- Cognitive-behavioral therapy: This therapy is most helpful when used alongside other methods. This method helps prevent relapse by educating the patients on addiction and helping them identify the triggers in their lives that lead them to taking drugs. Solutions and coping methods are offered on an individualized level so that steps can be taken to avoid triggers when they appear. Addiction stems from a wide variety of risk and environmental factors, but this method aims to aid patients realize that they can beat the addiction and be in control of their actions.
- Therapeutic Communities: Therapeutic communities or residential programs are rehabilitation centers where people suffering from addiction can stay for extended periods of time to get active treatment. Here, patients are surrounded by support from doctors, staff and other patients. These centers often also provide supportive services that help recovering addicts reintegrate back into society when their stay is over.
- Recovery Support Groups: Local support programs like Crystal Meth Anonymous are good resources for people who want the support of others but cannot afford to go to a residential community. Support groups often utilize motivational incentives and 12-step programs to encourage sobriety. Participants are encouraged to share open conversations about addiction and encourage one another’s journey.
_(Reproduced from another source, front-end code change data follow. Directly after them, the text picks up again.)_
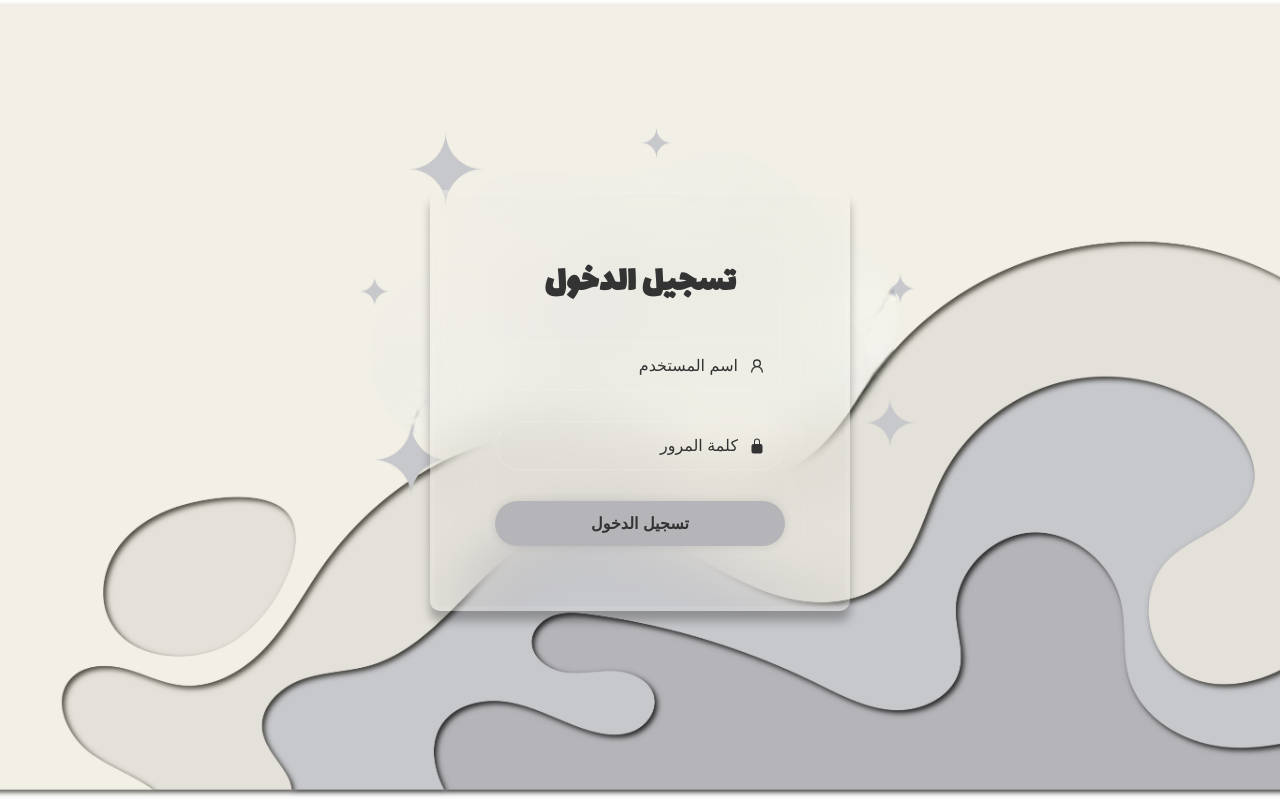
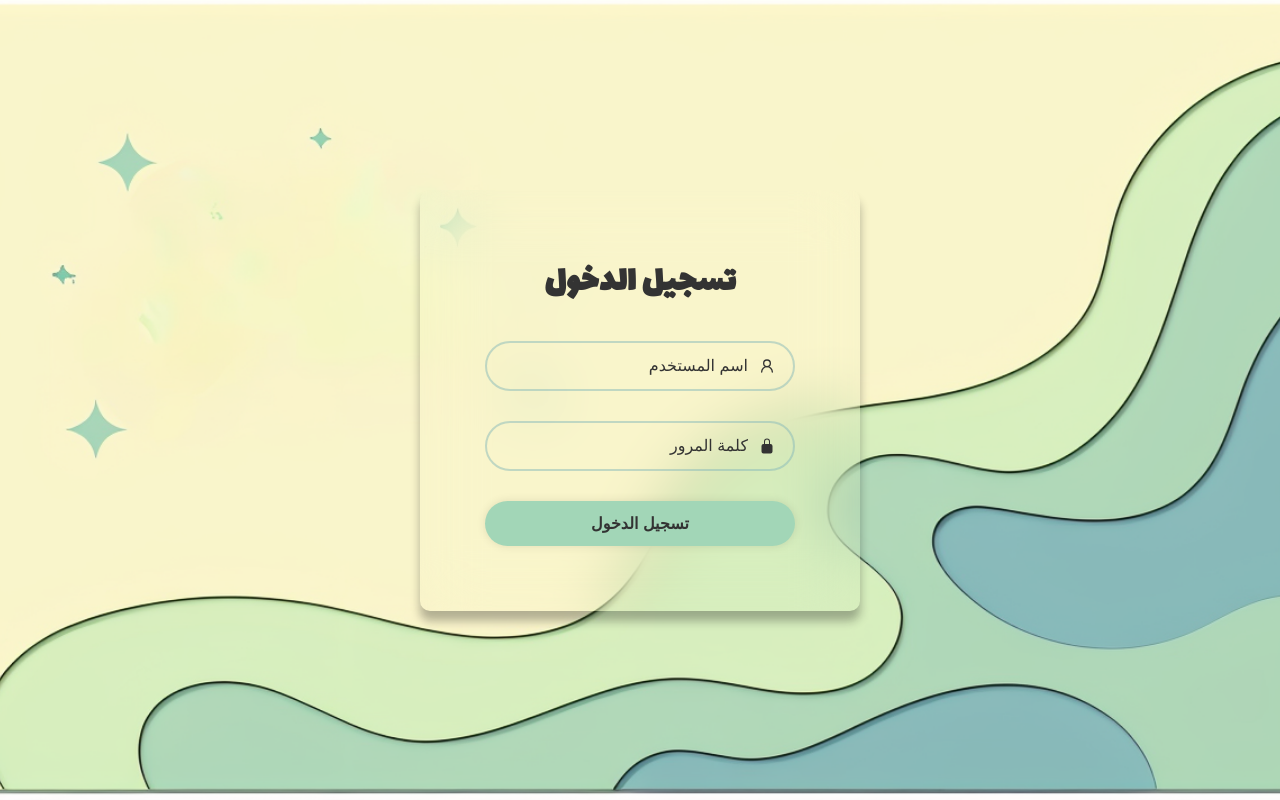
Before and after one commit to RooQaa/Inventory, a React (Create React App) app in the folder client/: page / in a window 1280 px wide. Built offline with nearby package versions, Linux system fonts and the light colour scheme.

Commit message:
theme color change

```diff
--- a/client/src/Components/LoginPage/LoginPage.css
+++ b/client/src/Components/LoginPage/LoginPage.css
@@ -29,11 +29,11 @@ body {
 
 .wrapper {
   position: relative;
-  width: 420px;
+  width: 440px;
   height: auto;
   background: transparent;
   border-radius: 10px;
-  border: 5px solid rgba(255,255,255,.1);
+  border: 5px solid transparent; /* Transparent border */
   color: #333;
   backdrop-filter: blur(30px);
   padding: 20px;
@@ -52,7 +52,6 @@ h1 {
   transition: color 0.3s ease-in-out;
 }
 
-
 .input-box {
   position: relative;
   margin: 30px 0;
@@ -64,7 +63,7 @@ h1 {
   width: 100%;
   height: 100%;
   background: transparent;
-  border: 2px solid rgba(255,255,255,.1);
+  border: 2px solid rgba(136, 185, 185, 0.5);
   border-radius: 40px;
   font-size: 16px;
   padding: 20px 45px 20px 20px;
@@ -79,9 +78,9 @@ h1 {
 }
 
 .input-box input:focus {
-  border: 2px solid #b5b4b9;
-  background: rgba(255, 255, 255, 0.1);
-  box-shadow: 0 0 10px rgba(255, 255, 255, 0.3);
+  border: 2px solid #88b9b9;
+  background: rgba(136, 185, 185, 0.1);
+  box-shadow: 0 0 10px rgba(136, 185, 185, 0.4);
 }
 
 .input-box .icon {
@@ -95,16 +94,16 @@ h1 {
 
 .input-box input:focus + .icon {
   transform: translateY(-50%) scale(1.2);
-  color: #b5b4b9;
+  color: #88b9b9;
 }
 
 button {
   width: 100%;
   height: 45px;
   border: none;
-  background: #b5b4b9;
+  background: #a2d6b7;
   border-radius: 40px;
-  box-shadow: 0 0 10px rgba(0,0,0,.1);
+  box-shadow: 0 0 10px rgba(0, 0, 0, 0.1);
   cursor: pointer;
   font-size: 16px;
   color: #333;
@@ -113,9 +112,9 @@ button {
 }
 
 button:hover {
-  background: #a5a4a8;
+  background: #7aa5a5;
   transform: scale(1.08);
-  box-shadow: 0 0 15px rgba(255, 255, 255, 0.4);
+  box-shadow: 0 0 15px rgba(136, 185, 185, 0.4);
 }
 
 @media (max-width: 480px) {
--- a/client/src/index.css
+++ b/client/src/index.css
@@ -10,6 +10,6 @@ body {
   justify-content: center;
   align-items: center;
   min-height:100vh;
-  background: url('./Components/Assets/background.jpg') no-repeat center center/cover;
+  background: url('./Components/Assets/background.png') no-repeat center center/cover;
 
 }
```
Also changed, not shown: client/src/Components/Assets/background.jpg (deleted), client/src/Components/Assets/background.png (added).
To find a Crystal Meth Anonymous group in your area, use the organization’s website to find a local meeting.
Although behavioral interventions are proven to be effective, the most effective treatment is the integration of more than one approach into healthy and positive lifestyle changes.
If you are seeking help for a methamphetamine addiction and want to find behavioral health treatment services, the Substance Abuse and Mental Health Services Administration has a locator that allows you to search for treatment facilities in your area.